Check each line of the listing, and copy it if it contains the word "shown".

* Task material:
════════

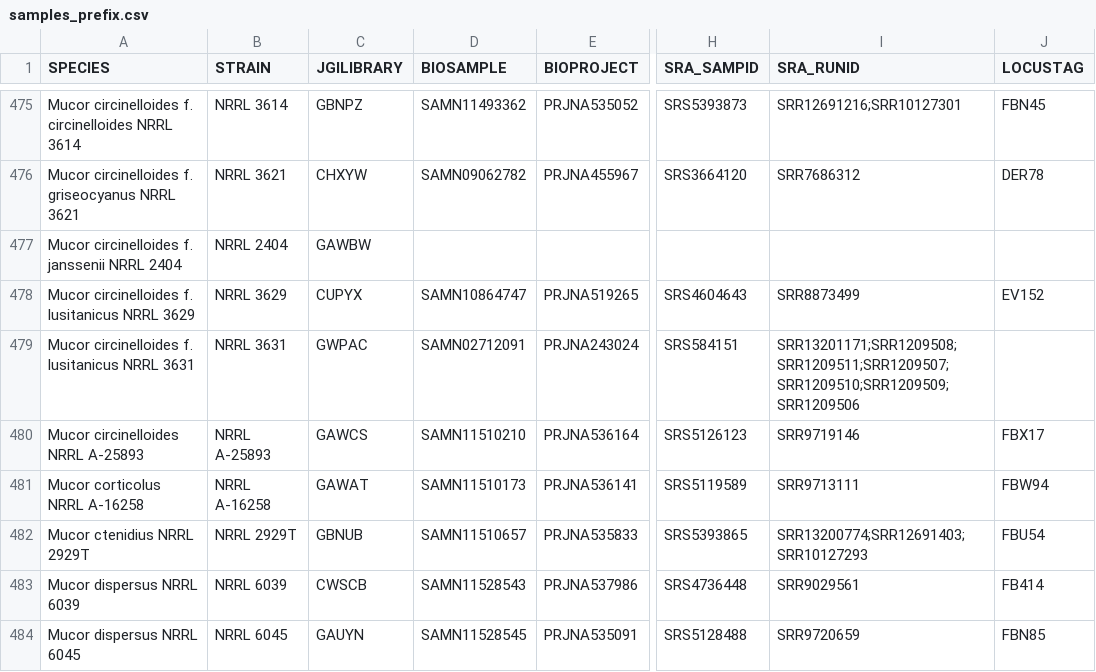
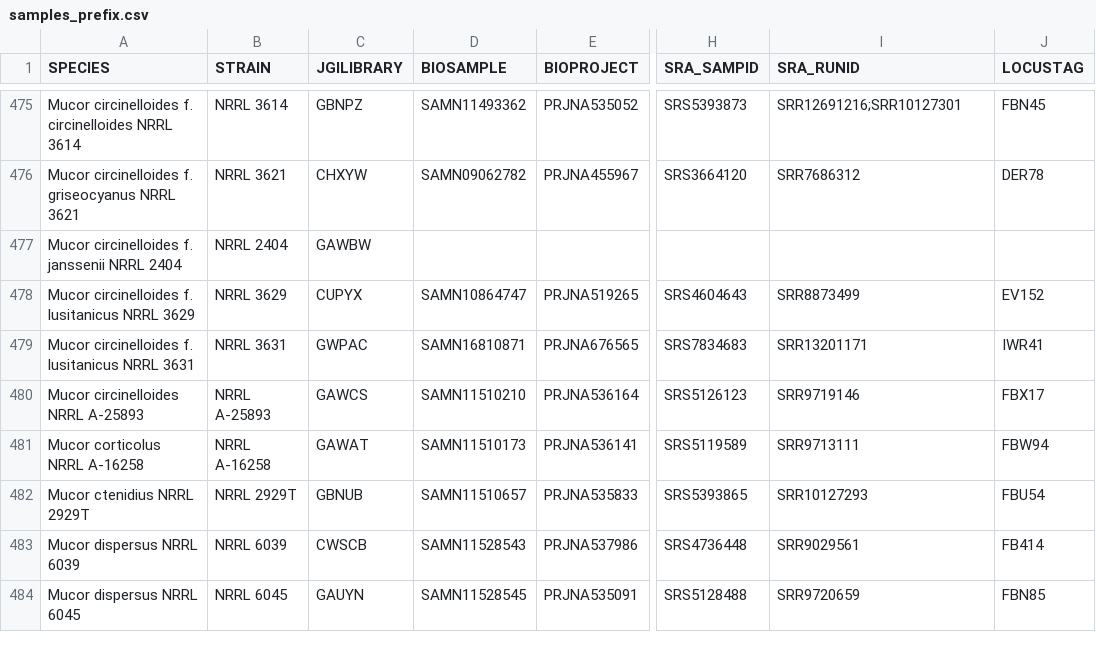
Before and after one commit to zygolife/DDD, a CSV file: samples_prefix.csv, drawn as a sheet; only a part is shown, gaps mark what is left out; the diff names each change by its address in the sheet, - before the commit and + after, or states it on an @@ line.

Commit message:
fix some double entries from bad lookup

```diff
--- a/samples_prefix.csv
+++ b/samples_prefix.csv
-D479 (BIOSAMPLE): SAMN02712091
+D479 (BIOSAMPLE): SAMN16810871
-E479 (BIOPROJECT): PRJNA243024
+E479 (BIOPROJECT): PRJNA676565
-H479 (SRA_SAMPID): SRS584151
+H479 (SRA_SAMPID): SRS7834683
-I479 (SRA_RUNID): SRR13201171;SRR1209508;SRR1209511;SRR1209507;SRR1209510;SRR1209509;SRR1209506
+I479 (SRA_RUNID): SRR13201171
-J479 (LOCUSTAG): (empty)
+J479 (LOCUSTAG): IWR41
-I482 (SRA_RUNID): SRR13200774;SRR12691403;SRR10127293
+I482 (SRA_RUNID): SRR10127293
```
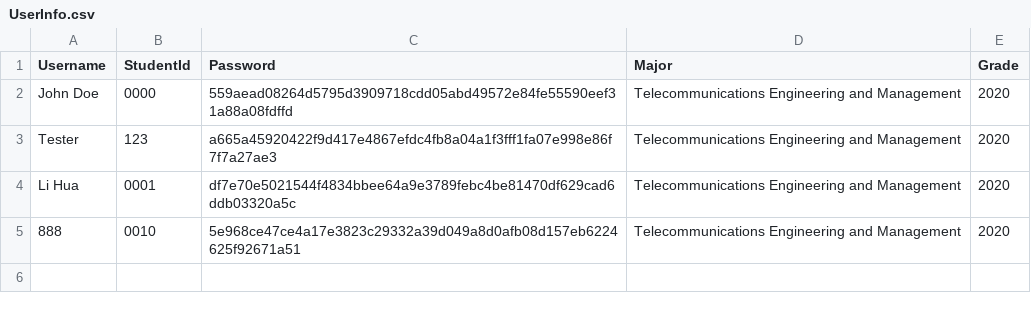
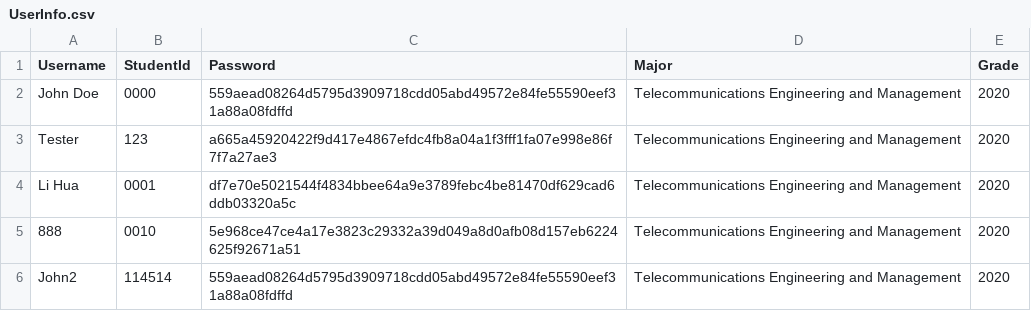
Before and after one commit to t0saki/Learning-Journey-Application, a CSV file: Data/UserInfo.csv, drawn as a sheet; the diff names each change by its address in the sheet, - before the commit and + after, or states it on an @@ line.

```diff
--- a/Data/UserInfo.csv
+++ b/Data/UserInfo.csv
+row 6: John2 | 114514 | 559aead08264d5795d3909718cdd05abd49572e84fe55590eef31a88a08fdffd | Telecommunications Engineering and Management | 2020
```
Also changed, not shown: 14 other files.
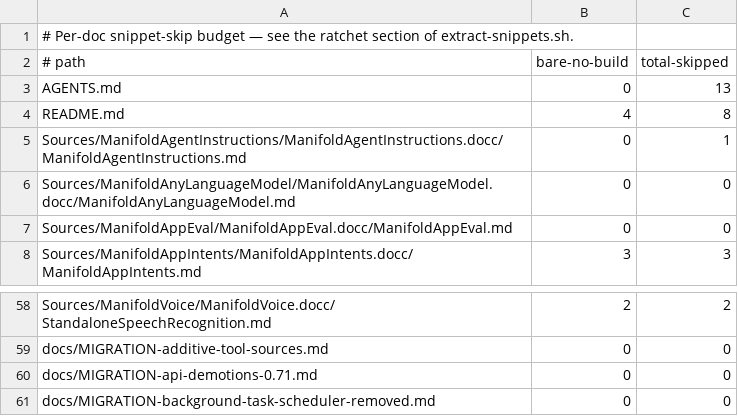
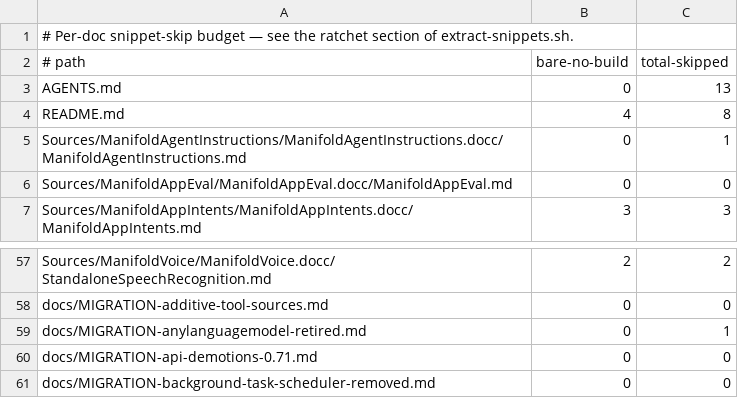
Before and after one commit to ManifoldKit/ManifoldKit, a TSV file: scripts/snippet-skip-baseline.tsv, drawn as a sheet; only a part is shown, gaps mark what is left out.

```diff
--- a/scripts/snippet-skip-baseline.tsv
+++ b/scripts/snippet-skip-baseline.tsv
@@ -5,3 +5,2 @@ README.md	4	8
 Sources/ManifoldAgentInstructions/ManifoldAgentInstructions.docc/ManifoldAgentInstructions.md	0	1
-Sources/ManifoldAnyLanguageModel/ManifoldAnyLanguageModel.docc/ManifoldAnyLanguageModel.md	0	0
 Sources/ManifoldAppEval/ManifoldAppEval.docc/ManifoldAppEval.md	0	0
@@ -59,2 +58,3 @@ Sources/ManifoldVoice/ManifoldVoice.docc/StandaloneSpeechRecognition.md	2	2
 docs/MIGRATION-additive-tool-sources.md	0	0
+docs/MIGRATION-anylanguagemodel-retired.md	0	1
 docs/MIGRATION-api-demotions-0.71.md	0	0
```
Also changed, not shown: 39 other files.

════════

* Task solution:
Before and after one commit to zygolife/DDD, a CSV file: samples_prefix.csv, drawn as a sheet; only a part is shown, gaps mark what is left out; the diff names each change by its address in the sheet, - before the commit and + after, or states it on an @@ line.
Also changed, not shown: 14 other files.
Before and after one commit to ManifoldKit/ManifoldKit, a TSV file: scripts/snippet-skip-baseline.tsv, drawn as a sheet; only a part is shown, gaps mark what is left out.
Also changed, not shown: 39 other files.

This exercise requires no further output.